Marvel Comics is embracing diversity by introducing a new young superhero, in the form of 16-year-old Kamala Khan, a Pakistani-American Muslim girl living in New Jersey. The new Ms. Marvel will make her debut in February 2014.
For young female comic book fans, this is a time for rejoicing. The last Ms. Marvel was a blonde, blue-eyed female so the introduction of Kamala might encourage more girls of color to follow her story. There is still a lack of diversity in media but this small move is an encouraging (but not unexpected) move from Marvel Comics, which is known for confronting sensitive issues such as religion and homosexuality.

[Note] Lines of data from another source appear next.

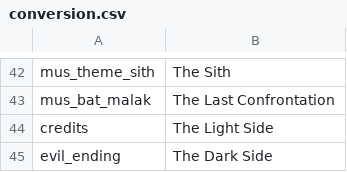
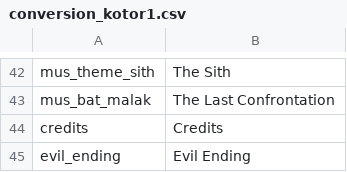
Before and after one commit to lunkums/kotor-music-extractor, a CSV file: assets/conversion_kotor1.csv (was conversion.csv), drawn as a sheet; only a part is shown, gaps mark what is left out.

Commit message:
Add broken kotor2 support

```diff
--- a/conversion.csv
+++ b/assets/conversion_kotor1.csv
@@ -43,3 +43,3 @@ mus_theme_sith,The Sith
 mus_bat_malak,The Last Confrontation
-credits,The Light Side
-evil_ending,The Dark Side
+credits,Credits
+evil_ending,Evil Ending
```
Also changed, not shown: 6 other files.
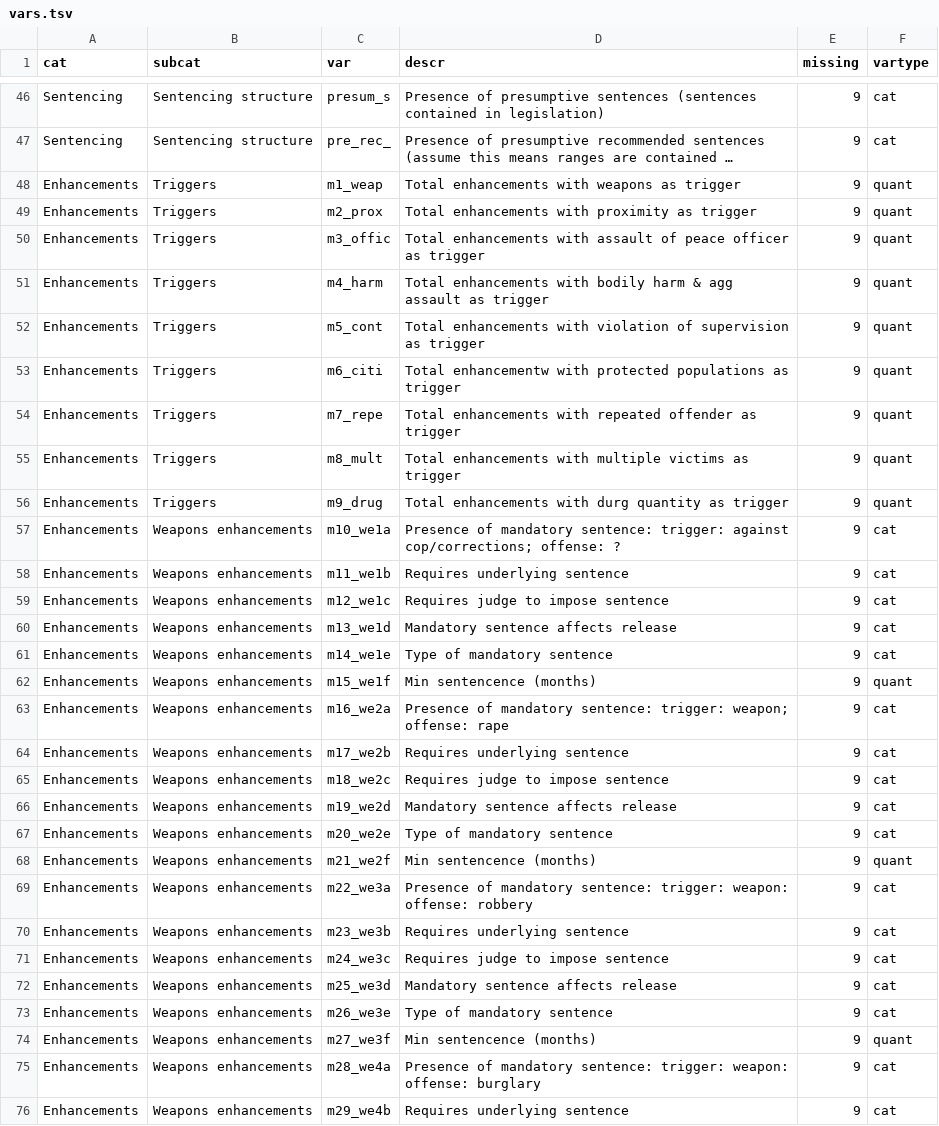
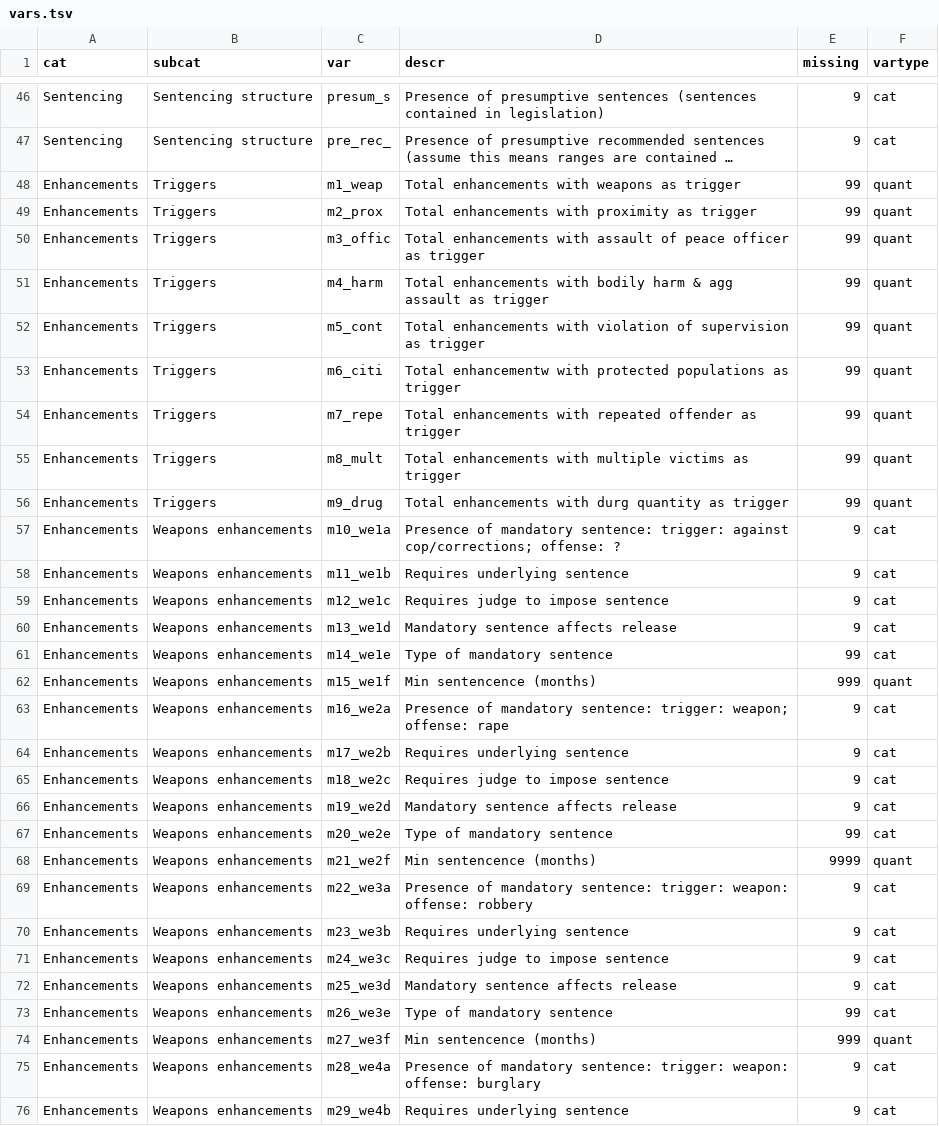
Before and after one commit to mmippolito/cuny_data608_final_project, a TSV file: data/vars.tsv, drawn as a sheet; only a part is shown, gaps mark what is left out; long unchanged cells end in …; the diff covers the shown part only; the diff names each change by its address in the sheet, - before the commit and + after, or states it on an @@ line.

```diff
--- a/data/vars.tsv
+++ b/data/vars.tsv
-E48:E56 (missing): 9
+E48:E56 (missing): 99
-E61 (missing): 9
+E61 (missing): 99
-E62 (missing): 9
+E62 (missing): 999
-E67 (missing): 9
+E67 (missing): 99
-E68 (missing): 9
+E68 (missing): 9999
-E73 (missing): 9
+E73 (missing): 99
-E74 (missing): 9
+E74 (missing): 999
```
Also changed, not shown: 25 edited cells elsewhere in this file, 7 other files.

Creator G. Willow Wilson is an American who is Muslim herself. In fact, she published a memoir called “The Butterfly Mosque” about her conversion to Islam and her romance with an Egyptian man. Being responsible for such an important storyline will bring its own challenges for Wilson. She says, “Any time you do something like this, it is a bit of a risk. You’re trying to bring the audience on board and they are used to seeing something else in the pages of a comic book.”
Marvel Comics editor Sana Amanat, who is also Muslim American, will be collaborating with Wilson on developing Kamala’s storyline. Amanat says they will show Kamala’s struggle with her Muslim faith but it will not be a prime focus. Rather, the creators are determined not to come across as preachy about religion to faithful Marvel Comic readers.
Though Kamala will be shown struggling with her faith, the real story will be her relationship with her family. With a conservative brother, a paranoid mother and a strict father, the Khan family could easily be like yours; that is, if you are from a nuclear family. Aside from learning to deal with her superpowers, Kamala will contend with the pains of being a teenager and her desire to rebel. Marvel Comics will also show Kamala relating with her peers, who will see her as “different” from them.
Clearly, Kamala is different from her peers. The Marvel universe is populated with mostly male characters (two female characters will be introduced in 2014), and few are anyone of color. Kamala is the first creation by Marvel Comics who is a teenager, female and a person of color. Oh, and let’s not forget the religion part. It may seem as if Kamala will carry a large load when she appoints herself as Ms. Marvel but she will have company—the previous Ms. Marvel herself, as well as the Marvel universe. They won’t be introduced right away, though; Amanat wants fans to get to know Kamala first.
“Also, as you’ll discover in the story, Kamala is a part of a much larger event in the Marvel U—which she won’t really understand the ramifications of until later down the road,” Amanat said. “We will definitely get there; we just want you to get to know Kamala first.”
Two Marvel female characters, She-Hulk and Elektra, will get their own series next year.
By Juana Poareo